╭──

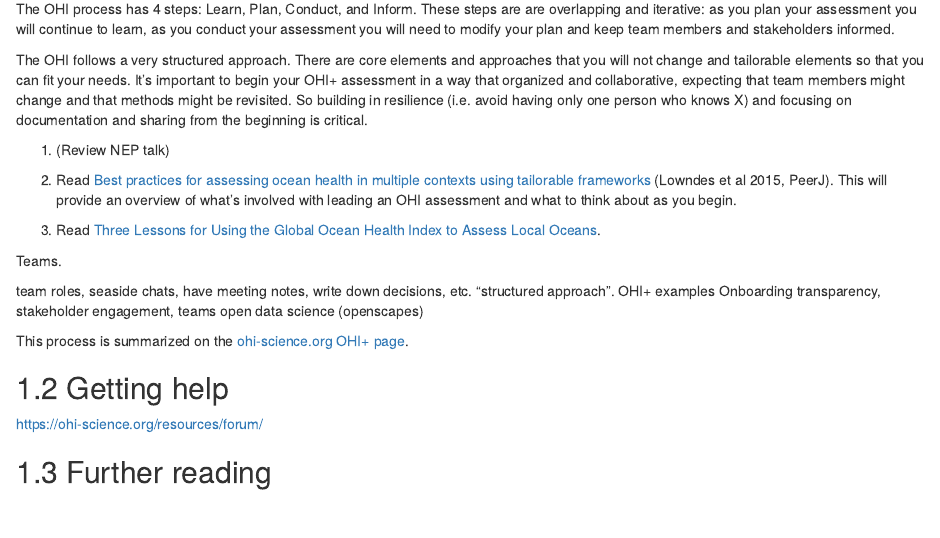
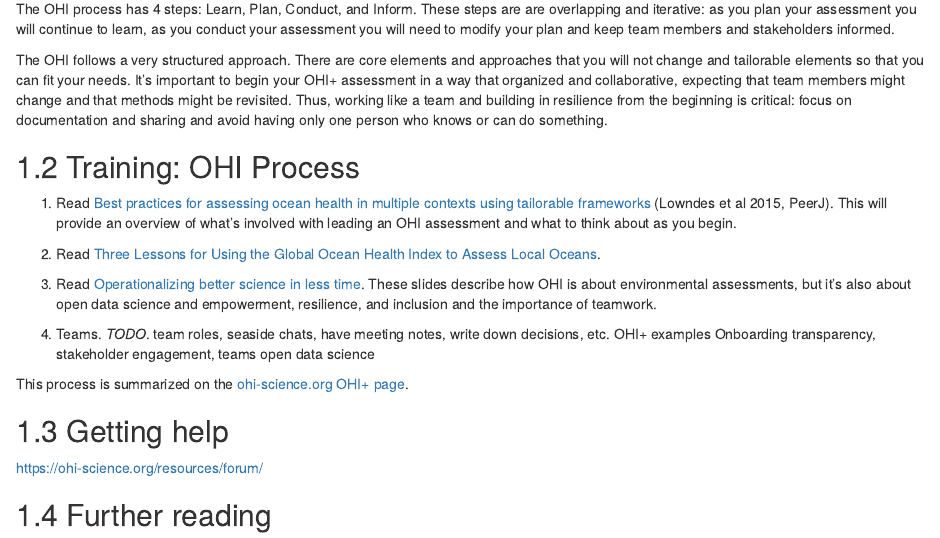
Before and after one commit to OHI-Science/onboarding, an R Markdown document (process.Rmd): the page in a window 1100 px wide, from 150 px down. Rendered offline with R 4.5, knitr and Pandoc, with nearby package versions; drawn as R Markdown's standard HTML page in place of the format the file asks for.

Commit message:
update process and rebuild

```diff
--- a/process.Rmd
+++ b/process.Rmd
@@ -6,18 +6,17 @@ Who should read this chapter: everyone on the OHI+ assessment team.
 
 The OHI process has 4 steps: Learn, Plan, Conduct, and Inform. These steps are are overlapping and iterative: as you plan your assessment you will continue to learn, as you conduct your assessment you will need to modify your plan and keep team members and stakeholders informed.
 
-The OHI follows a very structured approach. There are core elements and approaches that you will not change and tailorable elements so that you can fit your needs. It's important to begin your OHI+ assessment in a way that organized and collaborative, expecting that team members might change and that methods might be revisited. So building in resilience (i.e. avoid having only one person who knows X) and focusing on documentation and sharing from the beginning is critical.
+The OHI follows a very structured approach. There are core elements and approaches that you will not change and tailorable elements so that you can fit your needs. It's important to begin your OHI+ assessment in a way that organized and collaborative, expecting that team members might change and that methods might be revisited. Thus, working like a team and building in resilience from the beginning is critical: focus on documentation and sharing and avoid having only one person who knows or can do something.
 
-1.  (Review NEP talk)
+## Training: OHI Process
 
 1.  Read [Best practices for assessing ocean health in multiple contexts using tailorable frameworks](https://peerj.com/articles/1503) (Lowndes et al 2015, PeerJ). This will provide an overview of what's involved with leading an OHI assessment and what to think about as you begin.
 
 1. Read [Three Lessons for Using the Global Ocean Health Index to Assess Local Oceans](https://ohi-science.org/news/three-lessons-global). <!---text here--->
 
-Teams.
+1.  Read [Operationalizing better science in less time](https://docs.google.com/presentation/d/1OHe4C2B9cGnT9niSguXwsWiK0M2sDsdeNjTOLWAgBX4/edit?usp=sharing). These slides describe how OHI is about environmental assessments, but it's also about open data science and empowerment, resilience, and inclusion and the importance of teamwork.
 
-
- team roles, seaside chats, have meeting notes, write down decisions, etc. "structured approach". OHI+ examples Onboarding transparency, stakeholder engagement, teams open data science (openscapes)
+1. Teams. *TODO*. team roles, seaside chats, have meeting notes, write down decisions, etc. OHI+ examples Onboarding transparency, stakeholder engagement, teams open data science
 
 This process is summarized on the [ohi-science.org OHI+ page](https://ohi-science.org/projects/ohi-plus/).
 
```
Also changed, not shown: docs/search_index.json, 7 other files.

╰──

ABOUT THIS EXERCISE:
Output the lines above in full and exactly as given, omitting any pictures.

RESULT:
Before and after one commit to OHI-Science/onboarding, an R Markdown document (process.Rmd): the page in a window 1100 px wide, from 150 px down. Rendered offline with R 4.5, knitr and Pandoc, with nearby package versions; drawn as R Markdown's standard HTML page in place of the format the file asks for.

Commit message:
update process and rebuild

```diff
--- a/process.Rmd
+++ b/process.Rmd
@@ -6,18 +6,17 @@ Who should read this chapter: everyone on the OHI+ assessment team.
 
 The OHI process has 4 steps: Learn, Plan, Conduct, and Inform. These steps are are overlapping and iterative: as you plan your assessment you will continue to learn, as you conduct your assessment you will need to modify your plan and keep team members and stakeholders informed.
 
-The OHI follows a very structured approach. There are core elements and approaches that you will not change and tailorable elements so that you can fit your needs. It's important to begin your OHI+ assessment in a way that organized and collaborative, expecting that team members might change and that methods might be revisited. So building in resilience (i.e. avoid having only one person who knows X) and focusing on documentation and sharing from the beginning is critical.
+The OHI follows a very structured approach. There are core elements and approaches that you will not change and tailorable elements so that you can fit your needs. It's important to begin your OHI+ assessment in a way that organized and collaborative, expecting that team members might change and that methods might be revisited. Thus, working like a team and building in resilience from the beginning is critical: focus on documentation and sharing and avoid having only one person who knows or can do something.
 
-1.  (Review NEP talk)
+## Training: OHI Process
 
 1.  Read [Best practices for assessing ocean health in multiple contexts using tailorable frameworks](https://peerj.com/articles/1503) (Lowndes et al 2015, PeerJ). This will provide an overview of what's involved with leading an OHI assessment and what to think about as you begin.
 
 1. Read [Three Lessons for Using the Global Ocean Health Index to Assess Local Oceans](https://ohi-science.org/news/three-lessons-global). <!---text here--->
 
-Teams.
+1.  Read [Operationalizing better science in less time](https://docs.google.com/presentation/d/1OHe4C2B9cGnT9niSguXwsWiK0M2sDsdeNjTOLWAgBX4/edit?usp=sharing). These slides describe how OHI is about environmental assessments, but it's also about open data science and empowerment, resilience, and inclusion and the importance of teamwork.
 
-
- team roles, seaside chats, have meeting notes, write down decisions, etc. "structured approach". OHI+ examples Onboarding transparency, stakeholder engagement, teams open data science (openscapes)
+1. Teams. *TODO*. team roles, seaside chats, have meeting notes, write down decisions, etc. OHI+ examples Onboarding transparency, stakeholder engagement, teams open data science
 
 This process is summarized on the [ohi-science.org OHI+ page](https://ohi-science.org/projects/ohi-plus/).
 
```
Also changed, not shown: docs/search_index.json, 7 other files.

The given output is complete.